● DATA UNDER STUDY
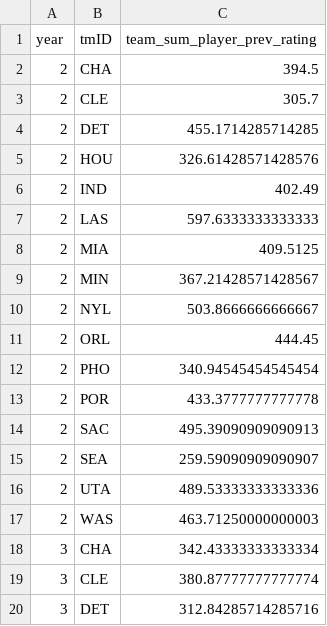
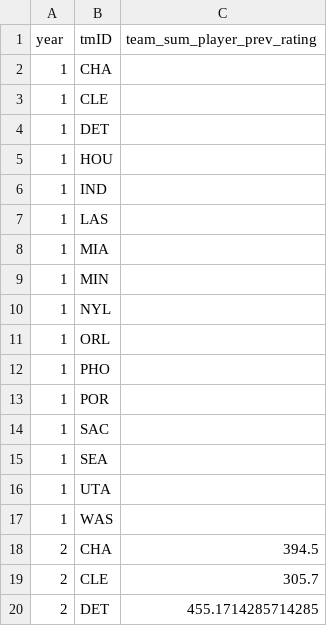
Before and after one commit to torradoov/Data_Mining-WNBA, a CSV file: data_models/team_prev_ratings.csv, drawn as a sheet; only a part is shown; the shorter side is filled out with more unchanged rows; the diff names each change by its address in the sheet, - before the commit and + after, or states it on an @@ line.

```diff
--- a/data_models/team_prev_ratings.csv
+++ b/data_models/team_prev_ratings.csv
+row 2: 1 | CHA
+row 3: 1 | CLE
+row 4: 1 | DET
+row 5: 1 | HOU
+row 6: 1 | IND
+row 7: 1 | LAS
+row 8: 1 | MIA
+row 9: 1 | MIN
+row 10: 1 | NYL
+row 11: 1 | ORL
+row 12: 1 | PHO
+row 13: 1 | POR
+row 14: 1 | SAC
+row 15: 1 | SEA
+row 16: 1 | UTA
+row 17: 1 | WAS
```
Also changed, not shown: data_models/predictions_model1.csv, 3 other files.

● EXERCISE DESCRIPTION
The whole listing above is to be printed exactly; the pictures stay out.

● EXERCISE SOLUTION
Before and after one commit to torradoov/Data_Mining-WNBA, a CSV file: data_models/team_prev_ratings.csv, drawn as a sheet; only a part is shown; the shorter side is filled out with more unchanged rows; the diff names each change by its address in the sheet, - before the commit and + after, or states it on an @@ line.

```diff
--- a/data_models/team_prev_ratings.csv
+++ b/data_models/team_prev_ratings.csv
+row 2: 1 | CHA
+row 3: 1 | CLE
+row 4: 1 | DET
+row 5: 1 | HOU
+row 6: 1 | IND
+row 7: 1 | LAS
+row 8: 1 | MIA
+row 9: 1 | MIN
+row 10: 1 | NYL
+row 11: 1 | ORL
+row 12: 1 | PHO
+row 13: 1 | POR
+row 14: 1 | SAC
+row 15: 1 | SEA
+row 16: 1 | UTA
+row 17: 1 | WAS
```
Also changed, not shown: data_models/predictions_model1.csv, 3 other files.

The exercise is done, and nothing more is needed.